The objective of this paper was to determine whether sugar industry-related organizations influenced textual changes between the draft and final versions of the World Health Organization’s (WHO’s) 2015 guideline Sugars intake for adults and children.

Original Source

Reducing salt intake has been proposed to prevent cardiovascular disease in India. We sought to determine whether salt reductions would be beneficial or feasible, given the worry that unrealistically large reductions would be required, worsening iodine deficiency and benefiting only urban subpopulations.

Global food systems are not meeting the world's dietary needs. About one billion people are hungry, while two billion people are overweight. India, for example, is experiencing rises in both: since 1995 an additional 65 million people are malnourished, and one in five adults is now overweight. This coexistence of food insecurity and obesity may seem like a paradox, but over- and undernutrition reflect two facets of malnutrition. Underlying both is a common factor: food systems are not driven to deliver optimal human diets but to maximize profits.

Noncommunicable diseases pose an increasingly high burden of disease that threatens economic and social development, yet cost-effective health interventions exist. World leaders recognized the compelling case for action with the declaration at the United Nations high level meeting on noncommunicable diseases in September 2011. Since that meeting, the World Health Organization

Ministers of health, donor agencies, philanthropists, and international agencies will meet at Bamako, Mali, in November, 2008, to review global priorities for health research. These individuals and organisations previously set health priorities for WHO, either through its regular budget or extra-budgetary funds.
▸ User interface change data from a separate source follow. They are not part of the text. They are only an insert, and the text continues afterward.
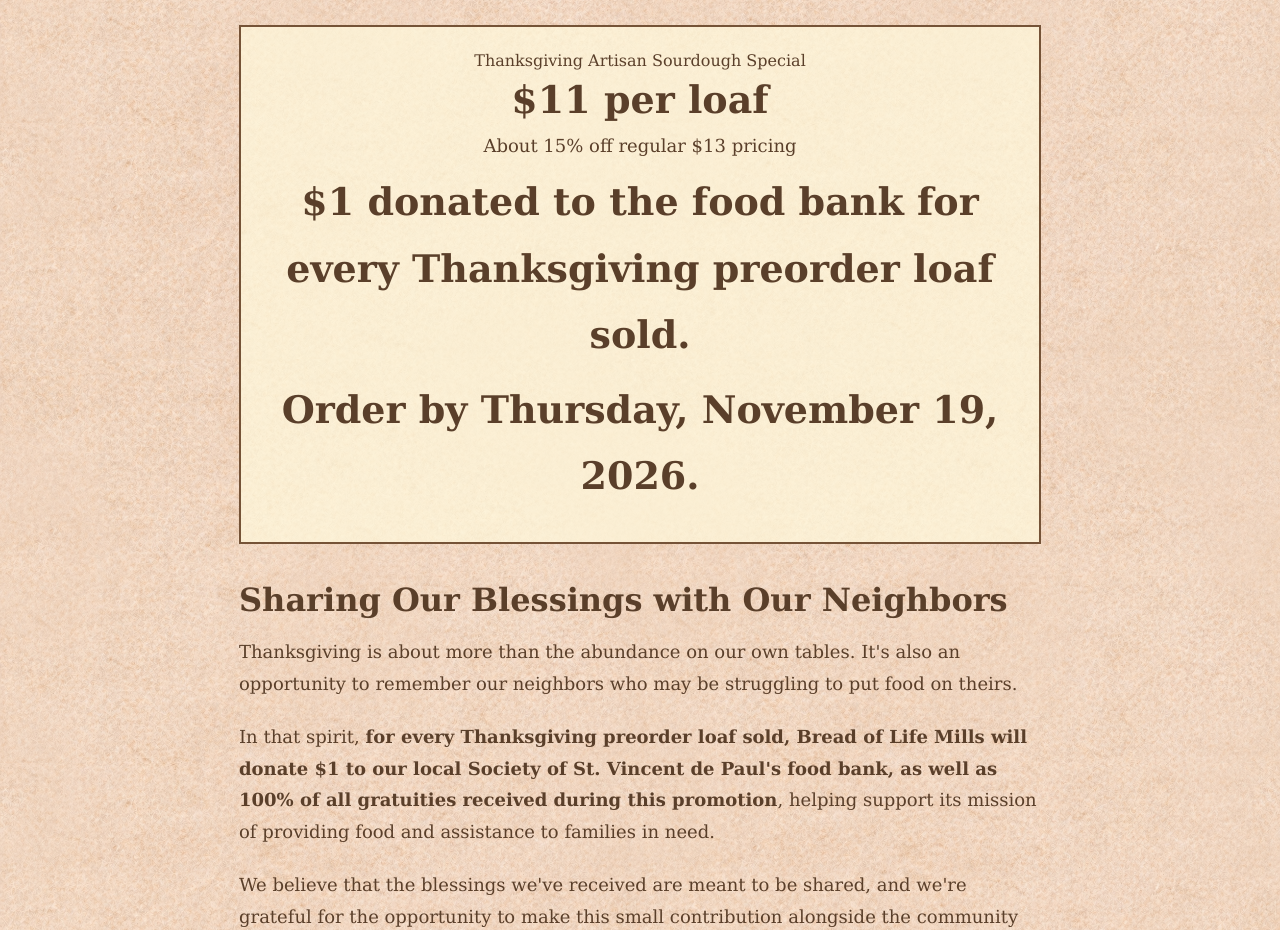
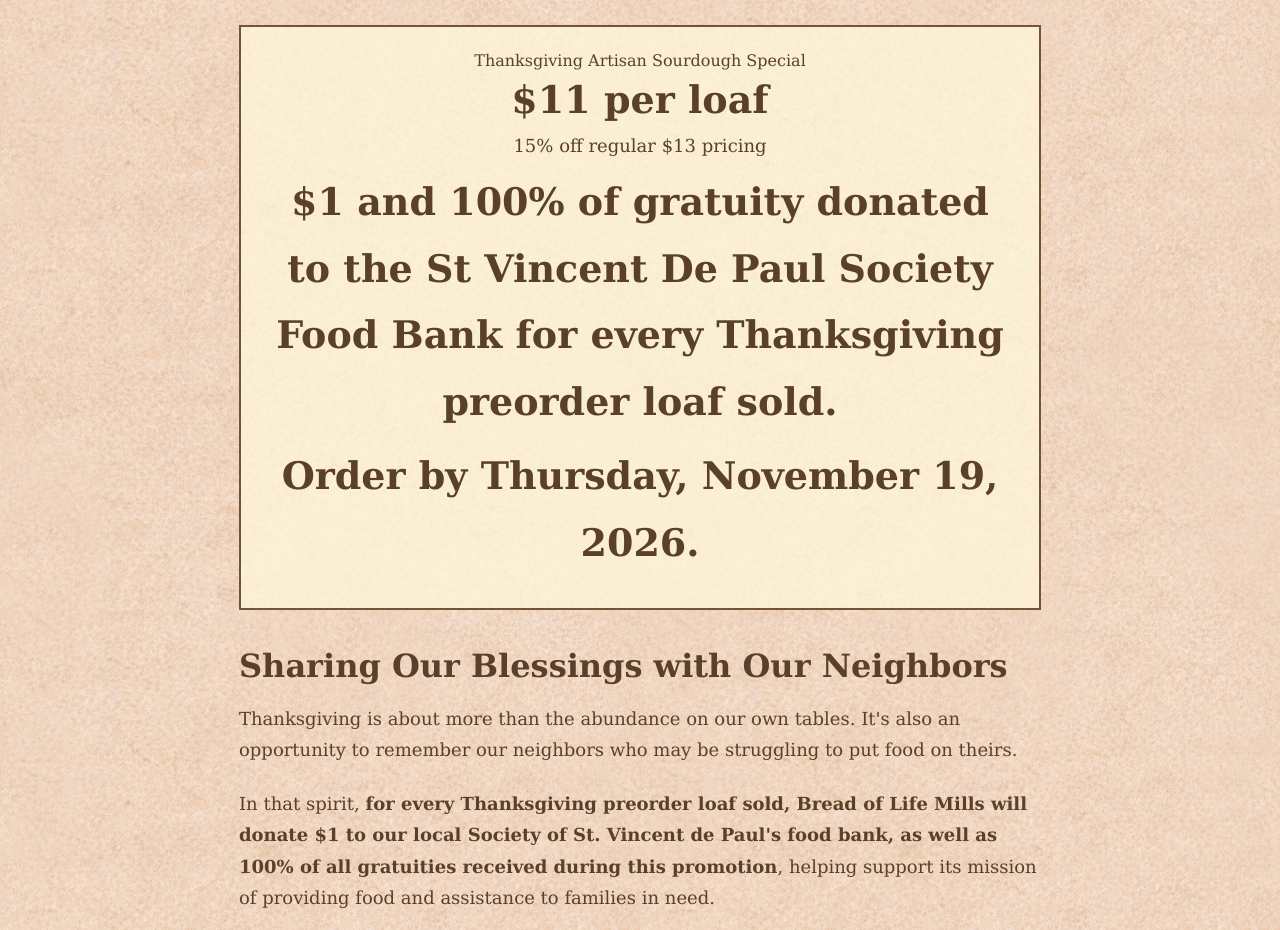
Before and after one commit to Godbath/breadoflifemills-redesign, a plain HTML site: page thanksgiving-2026.html in a window 1280 px wide. Shown: the part 2201-3131 px from the top of the page. Drawn offline with Linux system fonts and the light colour scheme.

Commit message:
Update thanksgiving-2026.html

```diff
--- a/thanksgiving-2026.html
+++ b/thanksgiving-2026.html
@@ -89,8 +89,8 @@ footer p { font-size:15px; }
     <div class="promo">
       <div>Thanksgiving Artisan Sourdough Special</div>
       <strong>$11 per loaf</strong>
-      <p>About 15% off regular $13 pricing</p>
-      <p><strong>$1 donated to the food bank for every Thanksgiving preorder loaf sold.</strong></p>
+      <p>15% off regular $13 pricing</p>
+      <p><strong>$1 and 100% of gratuity donated to the St Vincent De Paul Society Food Bank for every Thanksgiving preorder loaf sold.</strong></p>
       <p><strong>Order by Thursday, November 19, 2026.</strong></p>
     </div>
 
```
We asked what insights can be gained as to their priorities from previous decisions within the context of WHO.